---------- INPUT DATA ----------

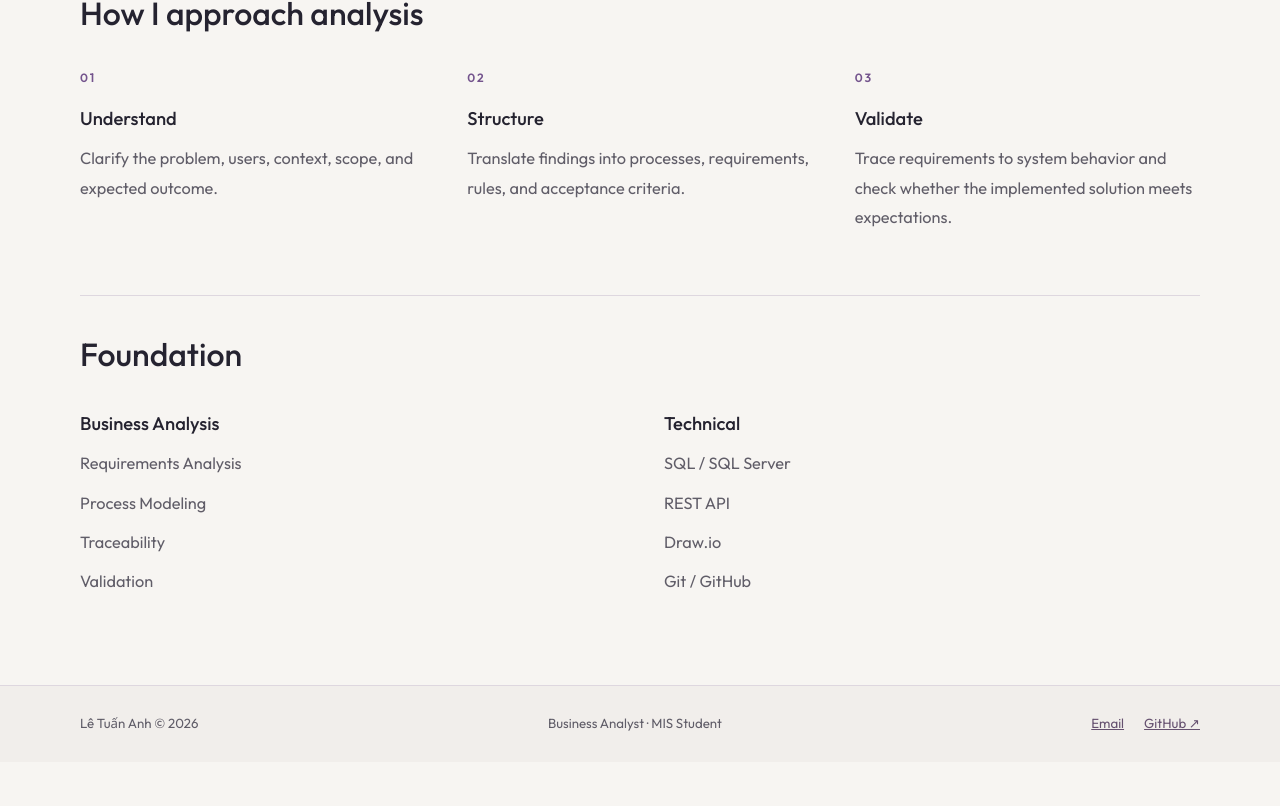
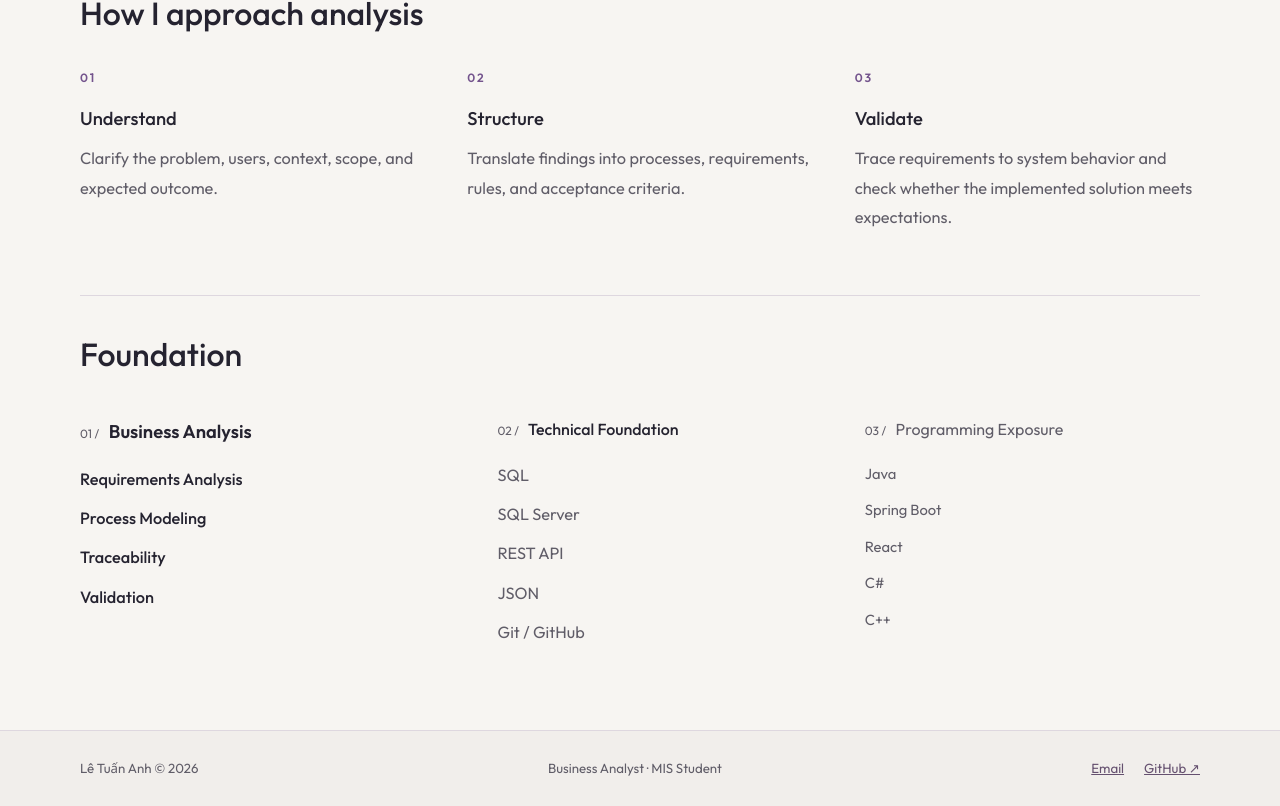
Before and after one commit to ltuananh1105/Portfolio, a React (Create React App) app: page /about in a window 1280 px wide. Shown: the part 682-1488 px from the top of the page. Before the commit the page ends 1444 px from the top, so only its background shows below. Built offline with nearby package versions, Linux system fonts and the light colour scheme; a web font is replaced by a local one.

Commit message:
Clarify About foundation with supporting technical exposure

```diff
--- a/src/components/About/About.js
+++ b/src/components/About/About.js
@@ -11,6 +11,39 @@ export default function About() {
       ["Structure", "Translate findings into processes, requirements, rules, and acceptance criteria."],
       ["Validate", "Trace requirements to system behavior and check whether the implemented solution meets expectations."]
     ].map(([title,body],i)=><div key={title}><p className="editorial-eyebrow">0{i+1}</p><h3>{title}</h3><p>{body}</p></div>)}</div></section>
-    <section className="editorial-section"><h2>Foundation</h2><div className="foundation-columns"><div><h3>Business Analysis</h3><ul><li>Requirements Analysis</li><li>Process Modeling</li><li>Traceability</li><li>Validation</li></ul></div><div><h3>Technical</h3><ul><li>SQL / SQL Server</li><li>REST API</li><li>Draw.io</li><li>Git / GitHub</li></ul></div></div></section>
+    <section className="editorial-section about-foundation">
+      <h2>Foundation</h2>
+      <div className="about-foundation-groups">
+        <div className="about-foundation-primary">
+          <h3><span>01 /</span> Business Analysis</h3>
+          <ul>
+            <li>Requirements Analysis</li>
+            <li>Process Modeling</li>
+            <li>Traceability</li>
+            <li>Validation</li>
+          </ul>
+        </div>
+        <div>
+          <h3><span>02 /</span> Technical Foundation</h3>
+          <ul>
+            <li>SQL</li>
+            <li>SQL Server</li>
+            <li>REST API</li>
+            <li>JSON</li>
+            <li>Git / GitHub</li>
+          </ul>
+        </div>
+        <div className="about-foundation-exposure">
+          <h3><span>03 /</span> Programming Exposure</h3>
+          <ul>
+            <li>Java</li>
+            <li>Spring Boot</li>
+            <li>React</li>
+            <li>C#</li>
+            <li>C++</li>
+          </ul>
+        </div>
+      </div>
+    </section>
   </div></main>;
 }
--- a/src/editorial.css
+++ b/src/editorial.css
@@ -20,6 +20,14 @@ body, .App { background: var(--editorial-bg); color: var(--editorial-ink); }
 .analysis-columns { display: grid; grid-template-columns: repeat(3,minmax(0,1fr)); gap: 42px; margin-top: 32px; }
 .foundation-columns { display: grid; grid-template-columns: repeat(2,minmax(0,1fr)); gap: 24px 48px; margin-top: 24px; }
 .foundation-columns ul { list-style: none; padding: 0; }
+.about-foundation-groups { display: grid; grid-template-columns: 1.15fr 1fr 1fr; gap: 32px; margin-top: 28px; }
+.about-foundation h3 { font-size: 1rem; line-height: 1.6; }
+.about-foundation h3 span { font-size: .75rem; color: #605d68; margin-right: 6px; font-weight: 400; }
+.about-foundation ul { list-style: none; padding: 0; margin: 18px 0 0; }
+.about-foundation .about-foundation-primary h3 { font-size: 1.15rem; font-weight: 600; }
+.about-foundation .about-foundation-primary li { color: #252330; font-weight: 500; }
+.about-foundation .about-foundation-exposure h3 { color: #605d68; font-weight: 400; }
+.about-foundation .about-foundation-exposure li { font-size: .92rem; }
 .career-stage { padding-bottom: 10px; }
 .editorial-actions { display: flex; flex-wrap: wrap; justify-content: center; align-items: center; gap: 22px; margin: 28px 0; }
 .editorial-actions a, .editorial-button, .editorial-back { display: inline-flex; align-items: center; justify-content: center; min-height: 46px; color: var(--editorial-accent); text-decoration: none; }
@@ -89,6 +97,7 @@ body, .App { background: var(--editorial-bg); color: var(--editorial-ink); }
  .lu-case-section { padding-left: 24px; }
 }
 @media(max-width: 767px) {
+ .about-foundation-groups { grid-template-columns: minmax(0, 1fr); gap: 28px; }
  .editorial-page { padding: 110px 22px 55px; }
  .about-composition, .analysis-columns, .foundation-columns, .resume-facts { grid-template-columns: minmax(0,1fr); }
  .about-illustration { max-width: 170px; justify-self: center; }
```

----------

TASK BRIEF
Please output the entries above exactly, leaving out every picture.

SOLUTION TO THIS PROBLEM
Before and after one commit to ltuananh1105/Portfolio, a React (Create React App) app: page /about in a window 1280 px wide. Shown: the part 682-1488 px from the top of the page. Before the commit the page ends 1444 px from the top, so only its background shows below. Built offline with nearby package versions, Linux system fonts and the light colour scheme; a web font is replaced by a local one.

Commit message:
Clarify About foundation with supporting technical exposure

```diff
--- a/src/components/About/About.js
+++ b/src/components/About/About.js
@@ -11,6 +11,39 @@ export default function About() {
       ["Structure", "Translate findings into processes, requirements, rules, and acceptance criteria."],
       ["Validate", "Trace requirements to system behavior and check whether the implemented solution meets expectations."]
     ].map(([title,body],i)=><div key={title}><p className="editorial-eyebrow">0{i+1}</p><h3>{title}</h3><p>{body}</p></div>)}</div></section>
-    <section className="editorial-section"><h2>Foundation</h2><div className="foundation-columns"><div><h3>Business Analysis</h3><ul><li>Requirements Analysis</li><li>Process Modeling</li><li>Traceability</li><li>Validation</li></ul></div><div><h3>Technical</h3><ul><li>SQL / SQL Server</li><li>REST API</li><li>Draw.io</li><li>Git / GitHub</li></ul></div></div></section>
+    <section className="editorial-section about-foundation">
+      <h2>Foundation</h2>
+      <div className="about-foundation-groups">
+        <div className="about-foundation-primary">
+          <h3><span>01 /</span> Business Analysis</h3>
+          <ul>
+            <li>Requirements Analysis</li>
+            <li>Process Modeling</li>
+            <li>Traceability</li>
+            <li>Validation</li>
+          </ul>
+        </div>
+        <div>
+          <h3><span>02 /</span> Technical Foundation</h3>
+          <ul>
+            <li>SQL</li>
+            <li>SQL Server</li>
+            <li>REST API</li>
+            <li>JSON</li>
+            <li>Git / GitHub</li>
+          </ul>
+        </div>
+        <div className="about-foundation-exposure">
+          <h3><span>03 /</span> Programming Exposure</h3>
+          <ul>
+            <li>Java</li>
+            <li>Spring Boot</li>
+            <li>React</li>
+            <li>C#</li>
+            <li>C++</li>
+          </ul>
+        </div>
+      </div>
+    </section>
   </div></main>;
 }
--- a/src/editorial.css
+++ b/src/editorial.css
@@ -20,6 +20,14 @@ body, .App { background: var(--editorial-bg); color: var(--editorial-ink); }
 .analysis-columns { display: grid; grid-template-columns: repeat(3,minmax(0,1fr)); gap: 42px; margin-top: 32px; }
 .foundation-columns { display: grid; grid-template-columns: repeat(2,minmax(0,1fr)); gap: 24px 48px; margin-top: 24px; }
 .foundation-columns ul { list-style: none; padding: 0; }
+.about-foundation-groups { display: grid; grid-template-columns: 1.15fr 1fr 1fr; gap: 32px; margin-top: 28px; }
+.about-foundation h3 { font-size: 1rem; line-height: 1.6; }
+.about-foundation h3 span { font-size: .75rem; color: #605d68; margin-right: 6px; font-weight: 400; }
+.about-foundation ul { list-style: none; padding: 0; margin: 18px 0 0; }
+.about-foundation .about-foundation-primary h3 { font-size: 1.15rem; font-weight: 600; }
+.about-foundation .about-foundation-primary li { color: #252330; font-weight: 500; }
+.about-foundation .about-foundation-exposure h3 { color: #605d68; font-weight: 400; }
+.about-foundation .about-foundation-exposure li { font-size: .92rem; }
 .career-stage { padding-bottom: 10px; }
 .editorial-actions { display: flex; flex-wrap: wrap; justify-content: center; align-items: center; gap: 22px; margin: 28px 0; }
 .editorial-actions a, .editorial-button, .editorial-back { display: inline-flex; align-items: center; justify-content: center; min-height: 46px; color: var(--editorial-accent); text-decoration: none; }
@@ -89,6 +97,7 @@ body, .App { background: var(--editorial-bg); color: var(--editorial-ink); }
  .lu-case-section { padding-left: 24px; }
 }
 @media(max-width: 767px) {
+ .about-foundation-groups { grid-template-columns: minmax(0, 1fr); gap: 28px; }
  .editorial-page { padding: 110px 22px 55px; }
  .about-composition, .analysis-columns, .foundation-columns, .resume-facts { grid-template-columns: minmax(0,1fr); }
  .about-illustration { max-width: 170px; justify-self: center; }
```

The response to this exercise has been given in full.